Men’s rights activists don’t organize marches; they don’t build shelters or raise funds for abused men; they don’t organize prostate cancer-awareness events or campaign against prison rape. What they actually do, when they’re not simply carping in comments online, is target and harass women—from feminist writers and professors to activists—in an attempt to silence them.
Violence does not consist so much in injuring and annihilating persons as in interrupting their continuity, making them play roles in which they no longer recognize themselves, making them betray not only commitments but their own substance, making them carry out actions that will destroy every possibility for action.
Two months ago, a mom-blogger reported that a redneck in Walmart assaulted her 2-year-old son for wearing a pink headband; last month, a waitress at Red Lobster reported that a customer scrawled the N-word on her receipt; two weeks ago, we heard about a lesbian server who, in place of a tip,…
Reminder, check out for extra sources on these sensationalist stories…
Practice now by checking out this guy’s sources!

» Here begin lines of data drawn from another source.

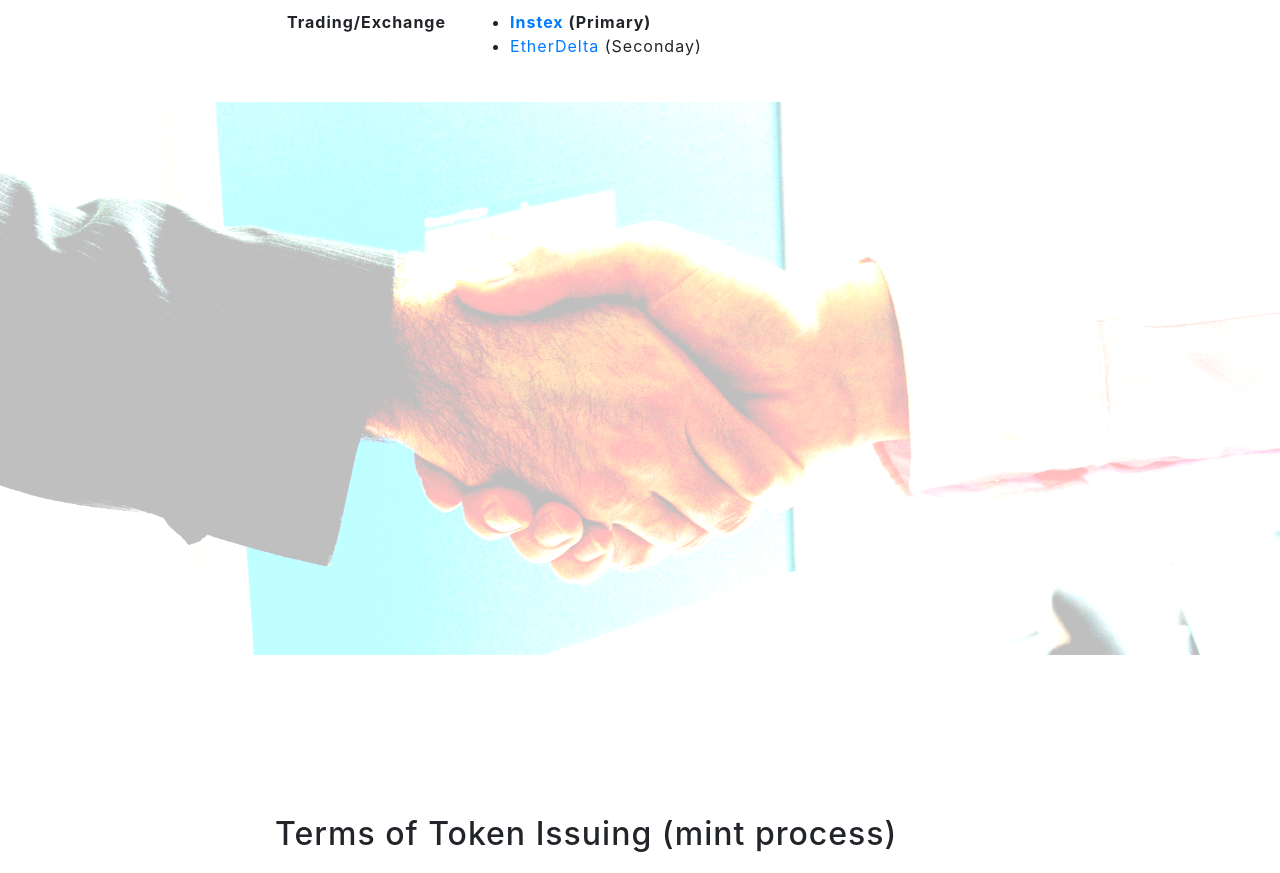
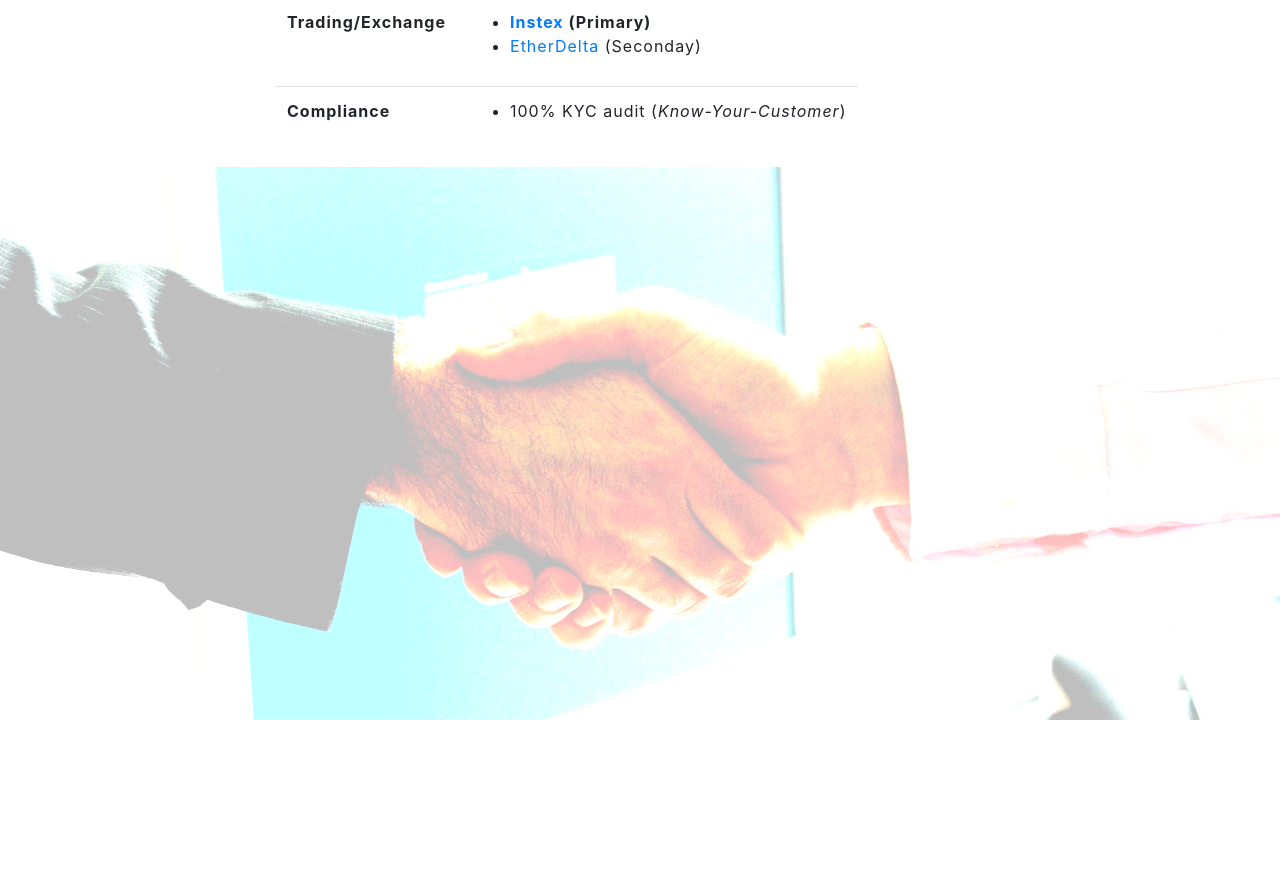
Before and after one commit to energychain/Corrently, a website with bundled scripts: page static/index.html in a window 1280 px wide. Shown: the part 1547-2420 px from the top of the page. Built offline with nearby package versions, Linux system fonts and the light colour scheme.

Commit message:
Added confirmation

```diff
--- a/static/index.html
+++ b/static/index.html
@@ -90,6 +90,9 @@
               <tr><th>Trading/Exchange</th><td><ul>
                 <li><strong><a href="https://app.instex.io/0x725b190bc077ffde17cf549aa8ba25e298550b18-WETH">Instex</a> (Primary)</strong></li>
                 <li><a href="https://etherdelta.com/#0x725b190bc077ffde17cf549aa8ba25e298550b18-ETH">EtherDelta</a> (Seconday)</li>
+              </ul></td></tr>
+              <tr><th>Compliance</th><td><ul>
+                <li>100% KYC audit (<em>Know-Your-Customer</em>)</li>
               </ul></td></tr>
             </table>
           </div>
```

We live in a world that tells certain populations they were born to follow. Women. Minorities. The poor. Youth. The list of voices often silenced goes on and on and on and on. And when individuals from these various groups emerge as leaders or to the forefront of a movement, they are strategically sensationalized. Not to take anything from those individuals because they are indeed sensational, but they are glorified and made to seem abnormal so that others from their respective group will see their success as unattainable and inapplicable to their own lives. They’re seen as anomalies and untouchable. Maybe even flukes. They’re placed on pedestals so high that the common person who belongs to the same marginalized group as the almighty superhuman can relate to them in appearance or nationality or beliefs but not in potential influence or ambition or perseverance.
I do agree, but must also say that when this happens to me I do feel a little sad if the person who unfriended me is someone I enjoy.
However, each time I meet these people in public, post removal of us as “friends”, I’m reminded that we never see each other and usually get along well despite this superfluous ‘friending’ on the social network.
It’s about perspective I guess, few people probably actively dislike you, but also don’t need to be tethered down to you either